In his 2002 book The Mind In The Cave, David Lewis Williams discussed the importance of quartz in a spiritual context (p. 176-77). He related the findings of David Whitley who wrote about a site named Sally’s Rock Shelter in the Mojave Desert where pieces of quartz which had been used as hammerstones on petroglyphs had been dropped around the site.
Williams cited a number of other connections between Southwestern Native American spiritual practices and quartz. He speculated that the reason that quartz cobbles were considered to be special was because they possess triboluminescence, when two rounded quarts cobbles are rubbed together in the dark they generate flashes of light in their interiors, an effect that I have personally confirmed many times with quartz cobbles in a dark room.

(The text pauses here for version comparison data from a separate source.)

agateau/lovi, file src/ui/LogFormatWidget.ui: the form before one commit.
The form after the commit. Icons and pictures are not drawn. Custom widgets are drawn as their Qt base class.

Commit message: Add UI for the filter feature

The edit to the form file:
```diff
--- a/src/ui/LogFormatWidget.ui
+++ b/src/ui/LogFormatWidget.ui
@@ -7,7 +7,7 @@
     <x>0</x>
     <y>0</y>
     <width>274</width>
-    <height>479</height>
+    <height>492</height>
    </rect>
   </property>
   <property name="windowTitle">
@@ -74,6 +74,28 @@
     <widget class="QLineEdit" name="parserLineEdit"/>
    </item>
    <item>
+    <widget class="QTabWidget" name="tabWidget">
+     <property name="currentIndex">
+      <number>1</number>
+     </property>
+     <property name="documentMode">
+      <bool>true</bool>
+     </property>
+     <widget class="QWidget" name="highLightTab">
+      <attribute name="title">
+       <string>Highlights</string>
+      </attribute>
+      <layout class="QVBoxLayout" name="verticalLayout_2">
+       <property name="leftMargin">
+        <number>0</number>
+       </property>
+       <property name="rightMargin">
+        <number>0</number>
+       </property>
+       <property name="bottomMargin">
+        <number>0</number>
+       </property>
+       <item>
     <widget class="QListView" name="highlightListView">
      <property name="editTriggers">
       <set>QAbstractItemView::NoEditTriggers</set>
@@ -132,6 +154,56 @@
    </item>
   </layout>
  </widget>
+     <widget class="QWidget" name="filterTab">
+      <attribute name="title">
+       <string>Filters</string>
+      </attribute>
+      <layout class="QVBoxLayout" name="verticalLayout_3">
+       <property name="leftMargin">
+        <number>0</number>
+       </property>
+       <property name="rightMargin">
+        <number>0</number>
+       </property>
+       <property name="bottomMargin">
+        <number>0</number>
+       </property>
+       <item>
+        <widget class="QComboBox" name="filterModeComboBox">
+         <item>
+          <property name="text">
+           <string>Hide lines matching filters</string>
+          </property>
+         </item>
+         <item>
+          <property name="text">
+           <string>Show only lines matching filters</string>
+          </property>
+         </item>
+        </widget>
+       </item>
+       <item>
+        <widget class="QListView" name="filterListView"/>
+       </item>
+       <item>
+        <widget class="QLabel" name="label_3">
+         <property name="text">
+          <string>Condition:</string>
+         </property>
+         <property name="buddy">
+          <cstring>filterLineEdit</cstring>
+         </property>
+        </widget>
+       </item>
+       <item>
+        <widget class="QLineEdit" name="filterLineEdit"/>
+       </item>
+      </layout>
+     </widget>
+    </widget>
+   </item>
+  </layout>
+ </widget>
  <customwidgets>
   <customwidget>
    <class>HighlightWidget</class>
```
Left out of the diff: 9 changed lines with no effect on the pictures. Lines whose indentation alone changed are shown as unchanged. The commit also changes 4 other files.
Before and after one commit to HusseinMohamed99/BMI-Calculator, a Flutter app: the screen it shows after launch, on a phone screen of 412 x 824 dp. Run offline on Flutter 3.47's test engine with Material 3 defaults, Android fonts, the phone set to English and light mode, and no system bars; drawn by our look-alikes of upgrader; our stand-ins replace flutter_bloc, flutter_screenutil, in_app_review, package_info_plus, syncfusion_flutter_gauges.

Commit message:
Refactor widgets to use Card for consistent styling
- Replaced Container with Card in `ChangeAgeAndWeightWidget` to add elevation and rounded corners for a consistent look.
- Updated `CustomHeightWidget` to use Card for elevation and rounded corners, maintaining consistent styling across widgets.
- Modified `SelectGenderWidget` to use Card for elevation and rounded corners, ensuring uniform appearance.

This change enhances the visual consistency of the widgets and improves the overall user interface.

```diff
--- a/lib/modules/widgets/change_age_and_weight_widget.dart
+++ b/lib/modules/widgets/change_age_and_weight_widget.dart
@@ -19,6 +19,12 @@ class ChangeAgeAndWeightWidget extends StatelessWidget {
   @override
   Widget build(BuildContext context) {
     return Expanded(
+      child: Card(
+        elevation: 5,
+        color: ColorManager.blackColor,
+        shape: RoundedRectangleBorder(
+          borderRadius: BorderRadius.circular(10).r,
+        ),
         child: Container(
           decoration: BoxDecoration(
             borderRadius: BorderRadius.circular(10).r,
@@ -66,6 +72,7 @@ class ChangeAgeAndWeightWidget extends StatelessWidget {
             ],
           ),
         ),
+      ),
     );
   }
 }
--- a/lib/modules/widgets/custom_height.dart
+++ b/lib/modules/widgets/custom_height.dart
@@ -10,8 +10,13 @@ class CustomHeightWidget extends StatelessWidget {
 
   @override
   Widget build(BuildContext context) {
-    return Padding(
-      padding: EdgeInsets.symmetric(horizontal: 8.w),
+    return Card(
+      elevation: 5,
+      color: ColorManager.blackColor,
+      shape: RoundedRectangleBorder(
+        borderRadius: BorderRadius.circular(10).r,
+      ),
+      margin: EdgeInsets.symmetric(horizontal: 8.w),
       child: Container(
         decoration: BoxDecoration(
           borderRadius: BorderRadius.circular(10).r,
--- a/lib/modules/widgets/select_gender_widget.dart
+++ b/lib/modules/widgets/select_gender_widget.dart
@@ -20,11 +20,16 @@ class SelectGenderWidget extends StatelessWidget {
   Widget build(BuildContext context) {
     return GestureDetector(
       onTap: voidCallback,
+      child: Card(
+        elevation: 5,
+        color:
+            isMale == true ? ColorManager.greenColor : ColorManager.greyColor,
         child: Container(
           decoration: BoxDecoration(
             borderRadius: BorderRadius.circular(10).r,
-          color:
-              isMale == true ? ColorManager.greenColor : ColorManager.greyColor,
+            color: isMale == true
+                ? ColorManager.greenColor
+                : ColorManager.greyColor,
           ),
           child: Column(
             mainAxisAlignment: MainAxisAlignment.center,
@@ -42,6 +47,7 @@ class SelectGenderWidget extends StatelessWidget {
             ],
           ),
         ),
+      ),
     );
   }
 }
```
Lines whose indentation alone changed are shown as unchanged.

Williams confirms that striking a quartz cobble against a rock surface (in other words using it as a hammerstone) does not seem to generate those interior flashes of light, but it still might be thought to possess enough spiritual significance because of that property that it is prized for use as a hammerstone.
David Whitley had previously written essentially the same as Williams in 2000 in The Art Of The Shaman, (page 102) where he said “the reason for this selective utilization of quartz lies in shamanistic beliefs about and uses of this mineral. Quartz crystals were common components of shamans’ ritual kits. Shamans also sometimes took white quartz rocks on their vision quests. They would strike them together to release their supernatural power.”
Quartzite hammerstone, Wild Horse
Draw, Canyon Pintado, CO.
Photo: Peter Faris.
At Ghost Ranch near Abiquiu, New Mexico, the Florence Hawley Ellis Museum of Anthropology had a pair of quartz cobbles on exhibit labeled as “lightning stones”. Ellis, an archaeologist who worked in the Southwest from the 1930s to the 1960s, had excavated them from a kiva and speculated that in the dark of the kiva they were rubbed together to generate their flashes of light that resemble internal flashes of lightning inside of clouds.
The illustrations accompanying this column show a quartz cobble that had been used as a hammerstone to create a petroglyph(s) on a boulder on Airport Hill, St. George, UT, and one of the many petroglyphs found on boulders on Airport Hill, in St. George, UT, which may have been produced with this hammerstone.
The final illustration is a hammerstone from Wild Horse Draw in Canyon Pintado, northwestern Colorado, which seems to be a quartzite cobble. It is possible that the close resemblance of quartzite to quartz confers some of the same special spiritual significance on it. I have reproduced the “lightning stone effect” with quartz cobbles many times and can personally attest to the magical effect. If it fascinates me, how much more entrancing must it have been in prehistoric situations in a pitch black kiva, proof of spiritual power at our fingertips.